July 20, 2011
Lush has opened in Brent Cross, north-west London, but its website is viciously anti-Israel.
Lush’s website says, inter alia, that “the catastrophe facing the Palestinian people is one of the defining global justice issues of our time” and “life for most Palestinians living under the illegal Israeli occupation is at least as bad as that endured by black South Africans in the bad old days of apartheid”.
It gets worse:
“Israel’s siege of Gaza has condemned its 1.5 million inhabitants to levels of poverty more commonly associated with sub-Saharan Africa – a humanitarian disaster with no end in sight.”
Lush’s website is promoting the song Freedom For Palestine in its “Our ethical campaigns” section (a link to the song has suddenly reappeared having been originally removed).
For most of those appearing in the video “Freedom for Palestine” means campaigning for a racist boycott of Israel hoping that Israel will eventually disappear to be replaced by a Palestinian state in toto.
Ironically, some of those in the video have regularly appeared outside Ahava in Covent Garden, another natural cosmetics shop (a competitor to Lush you could say). Due to these noisy and, at times, violent protests Ahava has now been forced to close at the end of September.
The song itself talks of, inter alia, “more than six million (Palestinian) refugees”. This is a convenient number that alludes to the six million Jews gassed in the Holocaust. It is nothing less than an attempt to equate the Palestinian situation with the plight of those six million Jews.
The song also speaks of “racial segregation”.
Yes, there is segregation, but if there wasn’t then Palestinian suicide bombers would be getting into Israeli restaurants and onto Israeli buses on a regular basis in order to blow themselves up and kill as many innocent people as possible.

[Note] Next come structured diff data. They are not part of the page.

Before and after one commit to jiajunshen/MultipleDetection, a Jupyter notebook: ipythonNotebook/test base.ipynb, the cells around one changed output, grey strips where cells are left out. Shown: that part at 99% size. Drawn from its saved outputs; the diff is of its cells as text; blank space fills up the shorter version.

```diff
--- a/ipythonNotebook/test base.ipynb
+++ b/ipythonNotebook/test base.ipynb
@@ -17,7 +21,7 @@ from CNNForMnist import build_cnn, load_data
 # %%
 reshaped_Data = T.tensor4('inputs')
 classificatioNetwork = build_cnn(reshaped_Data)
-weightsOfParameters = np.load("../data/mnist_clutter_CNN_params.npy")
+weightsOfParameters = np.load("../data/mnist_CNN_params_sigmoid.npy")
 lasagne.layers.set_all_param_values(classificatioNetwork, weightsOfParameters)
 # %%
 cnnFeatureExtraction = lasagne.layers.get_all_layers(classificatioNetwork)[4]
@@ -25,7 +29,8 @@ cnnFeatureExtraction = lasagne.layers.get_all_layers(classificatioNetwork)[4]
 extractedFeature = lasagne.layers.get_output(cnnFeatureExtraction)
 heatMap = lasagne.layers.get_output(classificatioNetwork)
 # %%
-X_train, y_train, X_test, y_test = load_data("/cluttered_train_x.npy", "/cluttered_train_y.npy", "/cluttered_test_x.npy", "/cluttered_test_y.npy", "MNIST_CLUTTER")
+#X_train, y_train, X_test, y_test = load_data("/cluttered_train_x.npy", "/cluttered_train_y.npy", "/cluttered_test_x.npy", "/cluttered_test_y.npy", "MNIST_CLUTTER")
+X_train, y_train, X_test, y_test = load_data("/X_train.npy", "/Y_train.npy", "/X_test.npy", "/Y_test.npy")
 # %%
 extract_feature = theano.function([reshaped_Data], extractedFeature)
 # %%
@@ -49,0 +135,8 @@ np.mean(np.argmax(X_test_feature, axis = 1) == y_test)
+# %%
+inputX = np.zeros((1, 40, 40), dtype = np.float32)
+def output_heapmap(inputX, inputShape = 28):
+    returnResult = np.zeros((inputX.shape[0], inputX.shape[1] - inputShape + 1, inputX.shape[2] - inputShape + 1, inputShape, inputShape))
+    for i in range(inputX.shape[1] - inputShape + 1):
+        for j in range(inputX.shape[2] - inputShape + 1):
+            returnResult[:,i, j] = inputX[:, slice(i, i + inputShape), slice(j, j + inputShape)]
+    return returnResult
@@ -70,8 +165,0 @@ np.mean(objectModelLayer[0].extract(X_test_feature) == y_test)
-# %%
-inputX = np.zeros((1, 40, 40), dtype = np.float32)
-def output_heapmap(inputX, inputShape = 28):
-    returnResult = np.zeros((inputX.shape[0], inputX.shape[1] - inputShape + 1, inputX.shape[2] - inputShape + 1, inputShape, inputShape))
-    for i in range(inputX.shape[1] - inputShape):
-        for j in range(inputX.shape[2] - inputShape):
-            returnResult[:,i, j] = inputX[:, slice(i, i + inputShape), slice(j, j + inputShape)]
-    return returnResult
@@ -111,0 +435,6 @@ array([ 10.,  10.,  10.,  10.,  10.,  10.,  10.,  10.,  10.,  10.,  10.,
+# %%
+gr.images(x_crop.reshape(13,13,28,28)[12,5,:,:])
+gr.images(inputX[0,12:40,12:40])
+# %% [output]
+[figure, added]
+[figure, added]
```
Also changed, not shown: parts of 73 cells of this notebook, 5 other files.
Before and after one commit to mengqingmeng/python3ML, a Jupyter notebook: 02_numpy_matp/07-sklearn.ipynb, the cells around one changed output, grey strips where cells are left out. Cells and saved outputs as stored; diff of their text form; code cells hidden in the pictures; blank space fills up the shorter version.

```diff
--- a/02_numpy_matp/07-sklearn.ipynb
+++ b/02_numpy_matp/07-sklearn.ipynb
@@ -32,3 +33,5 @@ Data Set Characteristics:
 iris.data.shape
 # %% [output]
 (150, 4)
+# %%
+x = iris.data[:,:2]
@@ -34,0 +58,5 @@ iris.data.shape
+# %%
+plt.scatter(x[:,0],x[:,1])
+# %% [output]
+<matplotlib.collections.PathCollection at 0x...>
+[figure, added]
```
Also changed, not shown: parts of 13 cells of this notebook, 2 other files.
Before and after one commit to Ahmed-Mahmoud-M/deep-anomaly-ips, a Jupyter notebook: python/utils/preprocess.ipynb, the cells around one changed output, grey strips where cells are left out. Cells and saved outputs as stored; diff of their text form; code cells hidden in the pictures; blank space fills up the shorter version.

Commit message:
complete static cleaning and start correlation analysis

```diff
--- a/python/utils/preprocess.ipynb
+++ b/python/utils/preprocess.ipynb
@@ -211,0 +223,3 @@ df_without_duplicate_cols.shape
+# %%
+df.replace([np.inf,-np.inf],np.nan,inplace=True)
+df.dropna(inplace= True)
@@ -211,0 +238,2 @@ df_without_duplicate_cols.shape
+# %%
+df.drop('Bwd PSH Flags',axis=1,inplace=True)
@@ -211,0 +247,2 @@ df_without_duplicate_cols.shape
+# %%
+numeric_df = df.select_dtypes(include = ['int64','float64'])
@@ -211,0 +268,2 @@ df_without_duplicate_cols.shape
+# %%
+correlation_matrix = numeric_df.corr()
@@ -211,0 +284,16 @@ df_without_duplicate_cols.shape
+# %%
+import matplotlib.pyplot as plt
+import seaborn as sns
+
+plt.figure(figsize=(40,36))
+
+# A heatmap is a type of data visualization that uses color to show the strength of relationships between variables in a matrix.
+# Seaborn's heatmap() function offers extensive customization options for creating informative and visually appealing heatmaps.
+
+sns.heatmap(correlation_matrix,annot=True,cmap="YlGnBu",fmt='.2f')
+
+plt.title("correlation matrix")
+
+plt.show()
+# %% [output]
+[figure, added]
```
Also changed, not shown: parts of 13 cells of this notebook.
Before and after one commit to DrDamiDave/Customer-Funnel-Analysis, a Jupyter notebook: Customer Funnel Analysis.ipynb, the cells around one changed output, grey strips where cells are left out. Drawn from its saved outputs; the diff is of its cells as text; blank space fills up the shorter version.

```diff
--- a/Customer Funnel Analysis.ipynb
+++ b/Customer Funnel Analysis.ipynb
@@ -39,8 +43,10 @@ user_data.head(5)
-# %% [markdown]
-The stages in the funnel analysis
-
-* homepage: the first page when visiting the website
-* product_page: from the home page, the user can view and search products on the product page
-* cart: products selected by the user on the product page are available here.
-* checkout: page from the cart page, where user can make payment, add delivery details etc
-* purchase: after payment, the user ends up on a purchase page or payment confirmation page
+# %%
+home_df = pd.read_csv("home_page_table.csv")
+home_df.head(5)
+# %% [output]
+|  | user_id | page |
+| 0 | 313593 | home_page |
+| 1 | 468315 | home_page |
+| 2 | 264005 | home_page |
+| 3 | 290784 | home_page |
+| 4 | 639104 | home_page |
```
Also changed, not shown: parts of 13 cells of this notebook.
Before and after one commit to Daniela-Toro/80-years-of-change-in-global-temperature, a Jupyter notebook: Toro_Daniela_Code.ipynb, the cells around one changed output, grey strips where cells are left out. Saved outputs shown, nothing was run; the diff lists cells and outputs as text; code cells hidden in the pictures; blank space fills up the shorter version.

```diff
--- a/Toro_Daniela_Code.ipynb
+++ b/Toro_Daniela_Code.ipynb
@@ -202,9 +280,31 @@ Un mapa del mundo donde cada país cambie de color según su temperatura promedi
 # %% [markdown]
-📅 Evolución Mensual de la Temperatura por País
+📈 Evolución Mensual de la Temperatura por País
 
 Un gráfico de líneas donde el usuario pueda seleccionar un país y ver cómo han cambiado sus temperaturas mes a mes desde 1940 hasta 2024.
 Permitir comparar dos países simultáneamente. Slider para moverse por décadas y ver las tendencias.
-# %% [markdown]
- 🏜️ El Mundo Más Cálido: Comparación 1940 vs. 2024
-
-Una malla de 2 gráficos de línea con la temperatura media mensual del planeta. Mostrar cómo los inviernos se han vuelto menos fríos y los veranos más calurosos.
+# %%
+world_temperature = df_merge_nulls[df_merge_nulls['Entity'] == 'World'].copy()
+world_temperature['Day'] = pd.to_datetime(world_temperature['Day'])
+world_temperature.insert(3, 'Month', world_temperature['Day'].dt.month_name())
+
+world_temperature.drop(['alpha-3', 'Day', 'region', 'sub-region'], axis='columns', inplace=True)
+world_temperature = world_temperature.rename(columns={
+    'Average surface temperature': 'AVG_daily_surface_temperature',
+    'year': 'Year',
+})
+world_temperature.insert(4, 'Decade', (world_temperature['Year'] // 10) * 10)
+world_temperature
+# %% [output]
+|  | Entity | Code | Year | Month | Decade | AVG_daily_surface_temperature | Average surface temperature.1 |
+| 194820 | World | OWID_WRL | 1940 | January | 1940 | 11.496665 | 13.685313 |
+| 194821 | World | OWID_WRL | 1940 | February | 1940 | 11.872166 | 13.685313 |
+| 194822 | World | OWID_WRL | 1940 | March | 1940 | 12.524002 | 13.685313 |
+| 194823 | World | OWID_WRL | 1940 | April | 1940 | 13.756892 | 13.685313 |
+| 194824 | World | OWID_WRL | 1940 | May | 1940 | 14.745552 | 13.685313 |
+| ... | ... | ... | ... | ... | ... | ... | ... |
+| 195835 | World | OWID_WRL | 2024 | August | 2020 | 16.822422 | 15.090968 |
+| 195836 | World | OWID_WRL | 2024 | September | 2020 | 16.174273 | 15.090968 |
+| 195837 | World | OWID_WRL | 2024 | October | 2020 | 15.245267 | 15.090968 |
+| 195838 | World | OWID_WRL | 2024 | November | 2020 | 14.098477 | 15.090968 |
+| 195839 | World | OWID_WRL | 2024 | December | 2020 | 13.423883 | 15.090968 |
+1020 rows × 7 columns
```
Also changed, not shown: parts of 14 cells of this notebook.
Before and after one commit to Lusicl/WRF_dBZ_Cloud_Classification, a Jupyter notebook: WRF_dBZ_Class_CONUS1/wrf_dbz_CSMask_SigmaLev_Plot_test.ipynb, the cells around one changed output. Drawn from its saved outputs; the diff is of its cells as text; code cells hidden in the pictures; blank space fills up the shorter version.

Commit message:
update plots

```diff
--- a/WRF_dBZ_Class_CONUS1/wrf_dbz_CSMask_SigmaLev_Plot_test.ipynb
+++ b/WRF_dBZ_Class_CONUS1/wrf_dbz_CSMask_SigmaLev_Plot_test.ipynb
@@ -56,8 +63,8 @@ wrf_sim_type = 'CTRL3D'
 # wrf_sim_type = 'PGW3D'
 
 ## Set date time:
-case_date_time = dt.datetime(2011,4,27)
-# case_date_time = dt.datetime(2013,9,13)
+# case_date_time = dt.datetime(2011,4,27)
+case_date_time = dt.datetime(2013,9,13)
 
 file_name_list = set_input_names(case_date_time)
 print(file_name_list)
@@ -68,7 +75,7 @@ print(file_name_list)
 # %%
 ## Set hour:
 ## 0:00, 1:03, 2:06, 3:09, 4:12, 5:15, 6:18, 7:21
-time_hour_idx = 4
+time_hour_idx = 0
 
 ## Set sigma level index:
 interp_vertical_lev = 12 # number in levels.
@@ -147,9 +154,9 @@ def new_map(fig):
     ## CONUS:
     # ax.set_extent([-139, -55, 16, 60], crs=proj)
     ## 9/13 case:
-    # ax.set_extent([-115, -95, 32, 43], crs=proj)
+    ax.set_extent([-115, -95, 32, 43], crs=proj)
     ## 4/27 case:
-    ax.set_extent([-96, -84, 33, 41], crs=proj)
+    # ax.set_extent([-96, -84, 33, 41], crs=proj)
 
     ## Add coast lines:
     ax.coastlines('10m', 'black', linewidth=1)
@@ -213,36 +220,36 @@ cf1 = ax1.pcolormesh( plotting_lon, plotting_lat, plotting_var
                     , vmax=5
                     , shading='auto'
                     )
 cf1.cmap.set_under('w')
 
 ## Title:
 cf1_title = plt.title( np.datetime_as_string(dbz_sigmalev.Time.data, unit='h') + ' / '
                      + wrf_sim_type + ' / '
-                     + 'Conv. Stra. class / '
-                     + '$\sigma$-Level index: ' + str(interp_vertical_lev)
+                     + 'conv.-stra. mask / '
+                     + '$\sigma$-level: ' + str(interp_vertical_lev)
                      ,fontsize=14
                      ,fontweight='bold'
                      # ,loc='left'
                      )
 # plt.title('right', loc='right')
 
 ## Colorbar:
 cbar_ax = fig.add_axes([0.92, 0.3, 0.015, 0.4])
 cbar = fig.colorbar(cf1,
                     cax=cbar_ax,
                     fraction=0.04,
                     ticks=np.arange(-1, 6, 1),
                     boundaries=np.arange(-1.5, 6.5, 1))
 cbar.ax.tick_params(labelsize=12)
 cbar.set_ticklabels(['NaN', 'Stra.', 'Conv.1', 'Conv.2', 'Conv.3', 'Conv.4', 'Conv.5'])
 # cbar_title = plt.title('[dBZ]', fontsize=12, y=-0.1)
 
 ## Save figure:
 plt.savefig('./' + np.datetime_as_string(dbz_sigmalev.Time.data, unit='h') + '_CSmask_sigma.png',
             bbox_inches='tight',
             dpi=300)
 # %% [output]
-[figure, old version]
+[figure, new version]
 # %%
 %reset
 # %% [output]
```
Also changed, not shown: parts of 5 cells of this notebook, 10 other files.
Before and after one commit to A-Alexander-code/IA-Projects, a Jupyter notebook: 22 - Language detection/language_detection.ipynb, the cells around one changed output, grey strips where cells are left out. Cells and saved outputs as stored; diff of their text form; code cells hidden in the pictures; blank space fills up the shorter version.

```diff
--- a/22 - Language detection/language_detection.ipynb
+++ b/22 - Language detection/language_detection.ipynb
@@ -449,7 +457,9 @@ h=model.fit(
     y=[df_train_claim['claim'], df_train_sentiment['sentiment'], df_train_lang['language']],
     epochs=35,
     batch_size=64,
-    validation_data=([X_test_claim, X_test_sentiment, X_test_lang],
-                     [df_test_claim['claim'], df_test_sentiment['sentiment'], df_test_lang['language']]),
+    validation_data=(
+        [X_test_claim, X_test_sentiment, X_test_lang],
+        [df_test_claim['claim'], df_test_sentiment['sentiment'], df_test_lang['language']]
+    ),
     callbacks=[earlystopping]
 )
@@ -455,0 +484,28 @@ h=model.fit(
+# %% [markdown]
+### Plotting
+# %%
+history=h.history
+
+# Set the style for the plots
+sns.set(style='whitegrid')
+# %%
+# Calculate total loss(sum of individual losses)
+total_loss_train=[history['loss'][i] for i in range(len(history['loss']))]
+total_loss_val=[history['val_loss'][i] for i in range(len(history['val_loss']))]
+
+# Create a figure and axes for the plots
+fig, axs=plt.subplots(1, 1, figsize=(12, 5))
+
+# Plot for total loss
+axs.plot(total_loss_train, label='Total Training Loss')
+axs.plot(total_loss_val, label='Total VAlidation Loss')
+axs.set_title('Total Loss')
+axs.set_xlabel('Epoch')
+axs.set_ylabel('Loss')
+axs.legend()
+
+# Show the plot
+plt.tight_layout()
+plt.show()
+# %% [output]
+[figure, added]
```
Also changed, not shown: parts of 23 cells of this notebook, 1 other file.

Is that what Lush supports in its promotion of this crude song?
Potential Lush shoppers should at least be made aware of Lush’s politics.